The two-hour meeting at the Treasury was the latest sign that the Bush administration is still concerned about anecdotal reports that banks have tightened credit in response to tough examinations by banking regulators, a concern that Federal Reserve Chairman Alan Greenspan recently said might be somewhat justified.
"Everyone is trying to move in the same direction to find responsible steps the regulators can take to try to help the economy," said a senior Treasury official who attended the meeting.
President Bush added extra emphasis to the issue in his State of the Union message Tuesday night, saying, "I ... think there has been too much pessimism. Sound banks should be making sound loans now, and interest rates should be lower now."
Yesterday's meeting included Greenspan; Robert L. Clarke, comptroller of the currency; Timothy Ryan, director of the Office of Thrift Supervision; and L. William Seidman, chairman of the Federal Deposit Insurance Corp.
According to a senior Treasury official, the discussion was "more of a technical approach than a conceptual one," but it focused on regulatory issues that are crucial to the stability of major financial institutions. Topics included the disclosure of problem loans by banks, appraisals of troubled real estate and the concentration of loans in a single area -- a move that could expose an institution to local economic slumps.
It was not the first such meeting between Treasury officials and top banking regulators, but the Treasury said it indicated the administration continues to be concerned about the availability of credit to business.
Regulators have defended their standards and alleged that many banks are blaming regulators, when in fact the banks themselves have been trying to pare back risky loans.

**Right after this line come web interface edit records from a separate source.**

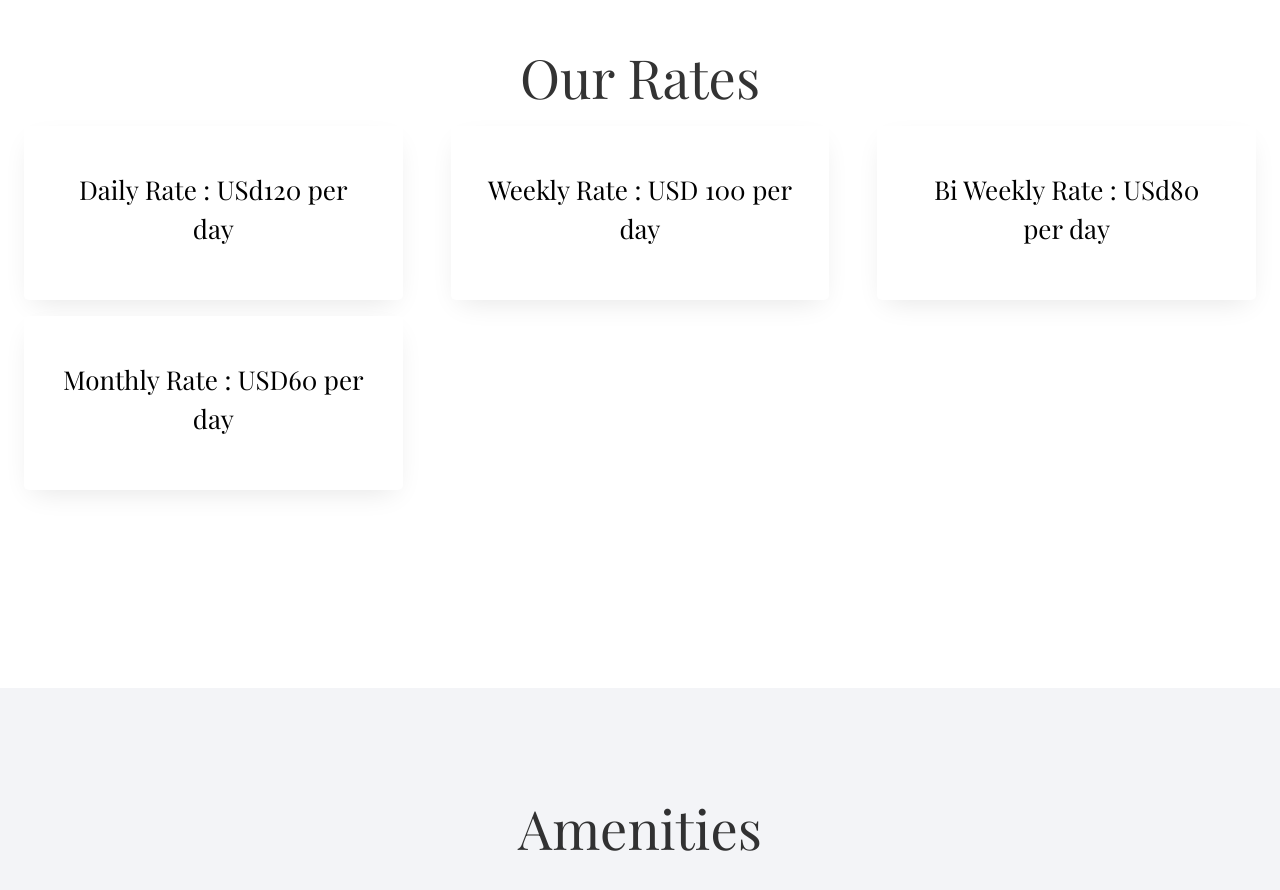
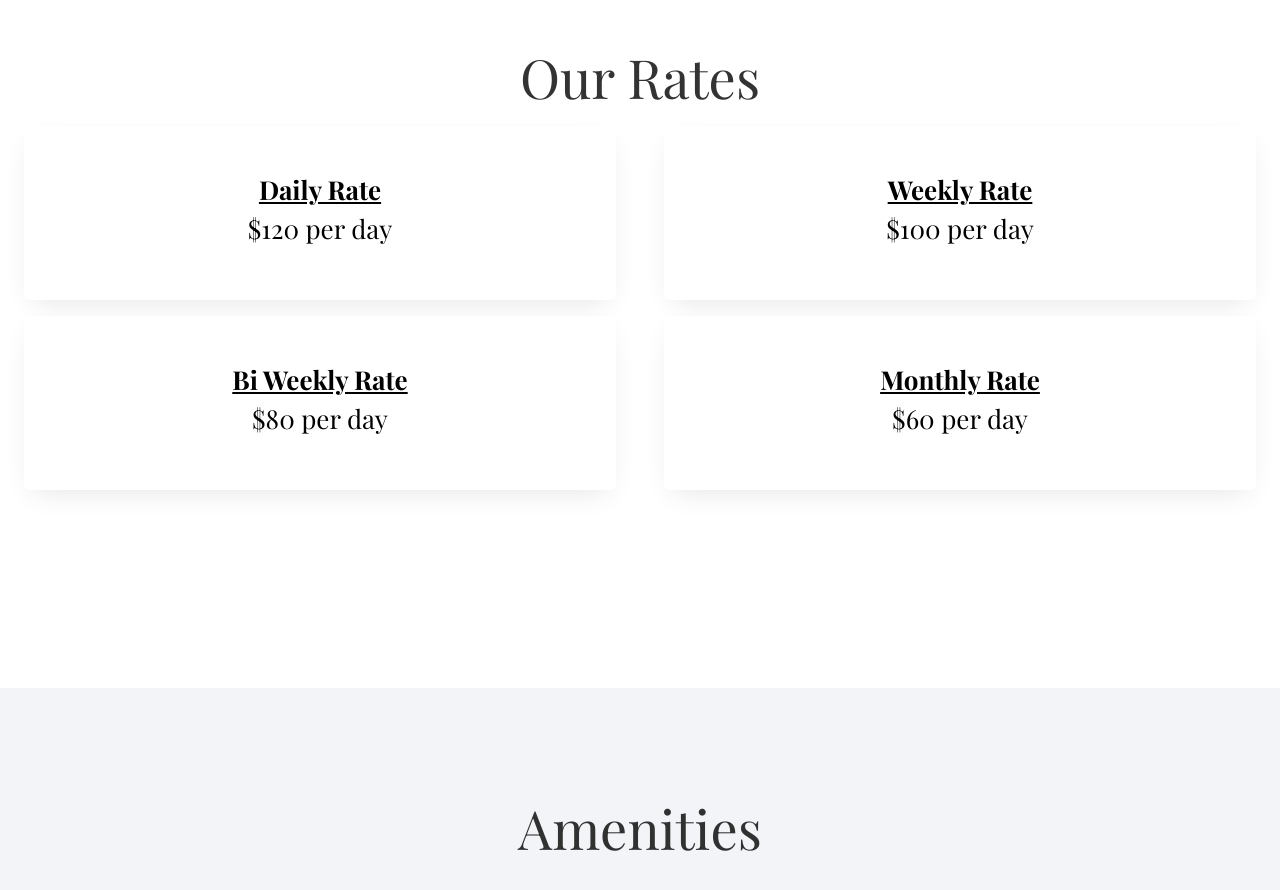
Before and after one commit to and-rews/boaz, a plain HTML site: page index.html in a window 1280 px wide. Shown: the part 3700-4590 px from the top of the page. Drawn offline with nearby package versions, Linux system fonts and the light colour scheme; some packages are replaced by stand-ins of ours; no server answers; a web font is replaced by a local one.

Commit message:
first commit

```diff
--- a/index.html
+++ b/index.html
@@ -384,38 +384,38 @@
 					<h2 class="ser">Our Rates</h2>
 				</div>
 				<div class="row">
-					<div class="col-md-4 d-flex services align-self-stretch px-4 ftco-animate">
+					<div class="col-md-6 d-flex services align-self-stretch px-4 ftco-animate">
 						<div class="d-block services-wrap text-center">
 
 							<div class="media-body py-4 px-3">
-								<h3 class="heading">Daily Rate : USd120 per day</h3>
+								<h3 class="heading"><u><strong>Daily Rate</strong> </u><br> $120 per day</h3>
 
 							</div>
 						</div>
 					</div>
-					<div class="col-md-4 d-flex services align-self-stretch px-4 ftco-animate">
+					<div class="col-md-6 d-flex services align-self-stretch px-4 ftco-animate">
 						<div class="d-block services-wrap text-center">
 
 							<div class="media-body py-4 px-3">
-								<h3 class="heading">Weekly Rate : USD 100 per day</h3>
+								<h3 class="heading"> <u><strong>Weekly Rate </strong></u> <br> $100 per day</h3>
 
 							</div>
 						</div>
 					</div>
-					<div class="col-md-4 d-flex services align-self-stretch px-4 ftco-animate">
+					<div class="col-md-6 mt-3 d-flex services align-self-stretch px-4 ftco-animate">
 						<div class="d-block services-wrap text-center">
 
 							<div class="media-body py-4 px-3">
-								<h3 class="heading">Bi Weekly Rate : USd80 per day</h3>
+								<h3 class="heading"><u><strong>Bi Weekly Rate </strong></u> <br> $80 per day</h3>
 
 							</div>
 						</div>
 					</div>
-					<div class="col-md-4 d-flex services align-self-stretch px-4 ftco-animate mt-3">
+					<div class="col-md-6 d-flex services align-self-stretch px-4 ftco-animate mt-3">
 						<div class="d-block services-wrap text-center">
 
 							<div class="media-body py-4 px-3">
-								<h3 class="heading">Monthly Rate : USD60 per day</h3>
+								<h3 class="heading"><u><strong>Monthly Rate </strong> </u><br> $60 per day</h3>
 
 							</div>
 						</div>
```
Also changed, not shown: apartment.html (+8 -8 lines).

Treasury Secretary Brady said that the administration recently has been soliciting specific examples from businesses of unfair loan rejections so that the Treasury can take their cases to regulators. "We have asked that people who have come to us with complaints that regulators are restrictive to please be precise; don't make a general statement," Brady said yesterday.
The Treasury and Congress are hearing complaints from borrowers that banks, fearful of being second-guessed by regulators, are not only refusing to make new loans but are reluctant to renew old lines of credit, causing financing problems for otherwise healthy customers.

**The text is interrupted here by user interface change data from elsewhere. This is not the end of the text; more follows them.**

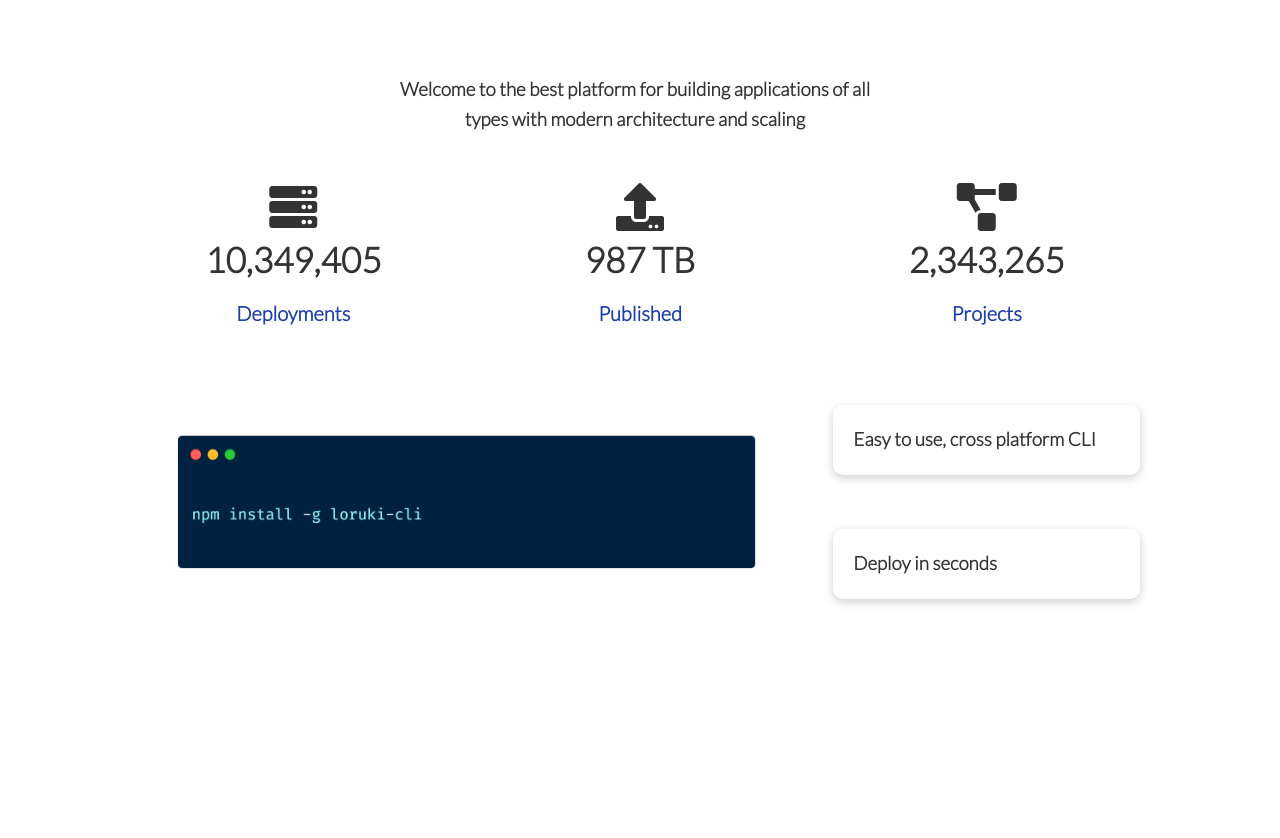
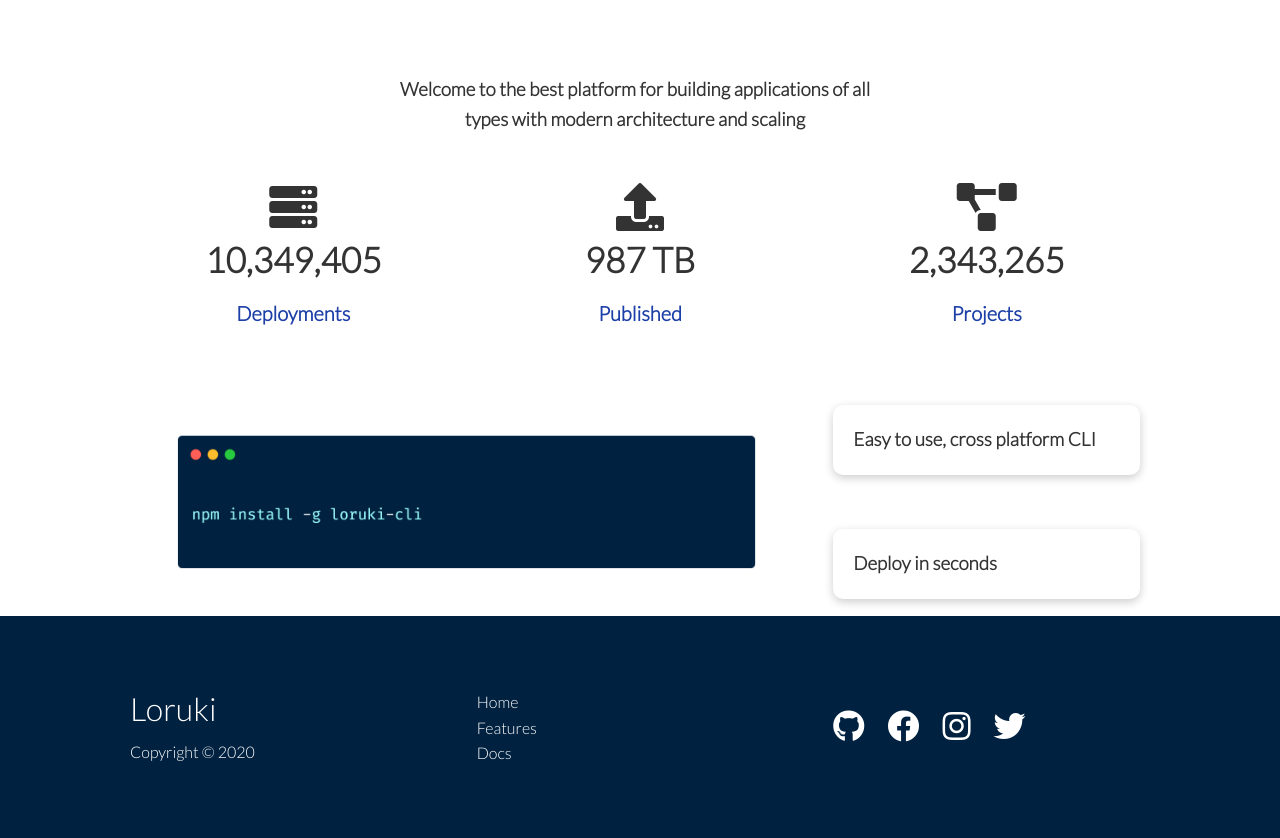
Before and after one commit to HYF-Class21/agile-development-group2-loruki-rebuild, a website: page loruki-website/index.html in a window 1280 px wide. Shown: the part 481-1319 px from the top of the page. Before the commit the page ends 1097 px from the top, so only its background shows below. Drawn offline with Linux system fonts and the light colour scheme.

Commit message:
Add footer html to Home page

```diff
--- a/loruki-website/index.html
+++ b/loruki-website/index.html
@@ -87,5 +87,35 @@
         </div>
       </div>
     </section>
+    <!-- Footer -->
+    <footer class="footer bg-dark py-5">
+      <div class="container grid grid-3">
+        <div>
+          <h1>Loruki</h1>
+          <p>Copyright &copy; 2020</p>
+        </div>
+        <nav>
+          <ul>
+            <li><a href="index.html">Home</a></li>
+            <li><a href="features.html">Features</a></li>
+            <li><a href="docs.html">Docs</a></li>
+          </ul>
+        </nav>
+        <div class="social">
+          <a href="#" aria-label="GitHub"
+            ><i class="fab fa-github fa-2x"></i
+          ></a>
+          <a href="#" aria-label="Facebook"
+            ><i class="fab fa-facebook fa-2x"></i
+          ></a>
+          <a href="#" aria-label="Instagram"
+            ><i class="fab fa-instagram fa-2x"></i
+          ></a>
+          <a href="#" aria-label="Twitter"
+            ><i class="fab fa-twitter fa-2x"></i
+          ></a>
+        </div>
+      </div>
+    </footer>
   </body>
 </html>
```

A senior Treasury official denied, however, that the Bush administration was using the meeting to lean on regulators to let up on banks.
"We are there simply as a catalyst," he said.
Treasury officials yesterday encouraged regulators to move quickly on credit-easing proposals already in the pipeline, such as new bank accounting rules proposed earlier this week by the Office of the Comptroller of the Currency, the agency that regulates national banks.
The OCC has suggested changing the way banks treat bad loans on their books to make it more attractive to renegotiate loans to troubled borrowers. At present, if a borrower is making part of the payments on a loan, the bank must classify the entire loan as bad. The proposed OCC rules would let the bank write off part of the loan without declaring it a total loss.
The comptroller also wants banks to voluntarily disclose more details of their loan problems. In some cases, OCC officials say, banks' loan problems may not be as bad as financial reports make them appear. Current reports, for example, do not distinguish between a loan on which no payments are being made at all and one on which the borrower is making partial payments. The bank is far less likely to suffer a loss on a borrower who is still making some payments than on a borrower who has given up entirely, but regulators now treat both loans the same.